There is a very significant performance degradation issue with Go to report actions in Reporting Services. See this connect link for a detailed explanation and sample report:
Basically, after a few Go to report actions, the price paid to keep all previous executions alive is getting higher than the time it takes to render the current report.
Each time a user click on a Go to report action, a new execution id is generated, added to the View State and a row is inserted in SessionData (TempDB database). This row is set to expire after a configured amount of time (default = 10 minutes). When the session has expired, the row will be purged.
There are two mechanism to prevent all previous executions to expire:
• Every time the user use a Go to report action, all previous report executions get “touched” in order to prevent them to expire. It means that multiple rows in SessionData table will have their Expiration column updated. This add significant amount of time to the report rendering (it is not done on a background thread …)
• There is a keep alive HTTP request that is done automatically if the user leave his browser open on a SSRS report without interacting with it. This too will “touch” all previous report executions to prevent their expiration.
All this was done to enable the user to use the SSRS toolbar back button. When using back, there is an event on the server with the execution id. The server is able to retrieve all information about the previous execution (ex. report, parameter values) from the SessionData table and render the report in an efficient way.
In our experience, users will never go back more than 2-3 times using back. There is currently no way to limit the history length (the number of times a user can use back) to better balance the user flexibility and the performance.
So the history keeps growing forever (particularly if Go to report is used as navigation between reports). As it grows, performance is degrading so much that users are better off closing the browser window and starting again.
There two potential solutions:
1. Add an option to control the history length. Zero would mean its disabled completely. A value of 3 would give best performance while covering 80% of use case (for back). Default value could be unlimited to prevent a breaking change.
2. Microsoft could keep the sessions alive from a low priority, background server thread instead of having each client wait while the server do it while generating the report.
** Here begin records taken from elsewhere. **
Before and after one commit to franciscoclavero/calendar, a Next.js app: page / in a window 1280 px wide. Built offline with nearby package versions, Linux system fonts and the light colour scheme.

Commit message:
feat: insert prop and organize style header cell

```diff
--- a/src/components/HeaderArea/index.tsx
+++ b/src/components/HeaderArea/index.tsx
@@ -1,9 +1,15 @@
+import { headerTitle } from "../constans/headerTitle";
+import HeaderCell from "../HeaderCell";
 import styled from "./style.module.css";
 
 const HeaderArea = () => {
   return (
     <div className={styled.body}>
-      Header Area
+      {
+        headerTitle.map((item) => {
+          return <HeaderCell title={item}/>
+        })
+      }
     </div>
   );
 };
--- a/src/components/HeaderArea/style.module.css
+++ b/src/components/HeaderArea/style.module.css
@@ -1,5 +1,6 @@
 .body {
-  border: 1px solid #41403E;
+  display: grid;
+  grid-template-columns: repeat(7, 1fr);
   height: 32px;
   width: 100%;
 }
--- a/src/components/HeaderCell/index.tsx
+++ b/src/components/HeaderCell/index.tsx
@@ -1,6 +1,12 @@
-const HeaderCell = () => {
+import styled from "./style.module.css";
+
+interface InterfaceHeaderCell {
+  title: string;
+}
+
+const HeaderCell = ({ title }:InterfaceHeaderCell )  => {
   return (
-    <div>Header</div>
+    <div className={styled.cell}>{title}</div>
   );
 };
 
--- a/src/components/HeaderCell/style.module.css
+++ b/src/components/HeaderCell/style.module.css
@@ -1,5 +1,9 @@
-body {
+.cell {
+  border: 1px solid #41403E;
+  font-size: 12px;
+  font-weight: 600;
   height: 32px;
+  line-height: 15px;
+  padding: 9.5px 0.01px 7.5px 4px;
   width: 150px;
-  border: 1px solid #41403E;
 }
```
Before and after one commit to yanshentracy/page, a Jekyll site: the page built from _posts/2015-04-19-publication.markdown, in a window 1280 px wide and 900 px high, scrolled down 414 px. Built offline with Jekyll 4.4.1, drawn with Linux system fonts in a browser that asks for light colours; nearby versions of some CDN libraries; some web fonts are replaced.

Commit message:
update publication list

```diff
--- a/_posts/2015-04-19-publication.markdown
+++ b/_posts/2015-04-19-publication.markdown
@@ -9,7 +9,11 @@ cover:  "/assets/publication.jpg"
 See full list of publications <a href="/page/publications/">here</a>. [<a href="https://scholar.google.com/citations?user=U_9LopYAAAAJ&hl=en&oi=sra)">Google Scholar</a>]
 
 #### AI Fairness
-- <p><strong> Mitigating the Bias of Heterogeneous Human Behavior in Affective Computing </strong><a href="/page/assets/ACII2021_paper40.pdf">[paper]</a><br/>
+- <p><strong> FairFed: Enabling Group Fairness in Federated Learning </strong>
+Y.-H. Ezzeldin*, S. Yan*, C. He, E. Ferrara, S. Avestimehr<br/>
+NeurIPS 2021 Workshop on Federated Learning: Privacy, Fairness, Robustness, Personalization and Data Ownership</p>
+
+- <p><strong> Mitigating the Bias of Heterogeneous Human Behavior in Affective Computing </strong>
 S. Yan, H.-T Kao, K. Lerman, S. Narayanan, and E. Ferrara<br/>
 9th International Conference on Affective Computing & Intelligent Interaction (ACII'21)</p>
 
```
That wouldn’t be a design change, just an implementation change. The report would be rendered immediately, previous executions would be “touched” at some point.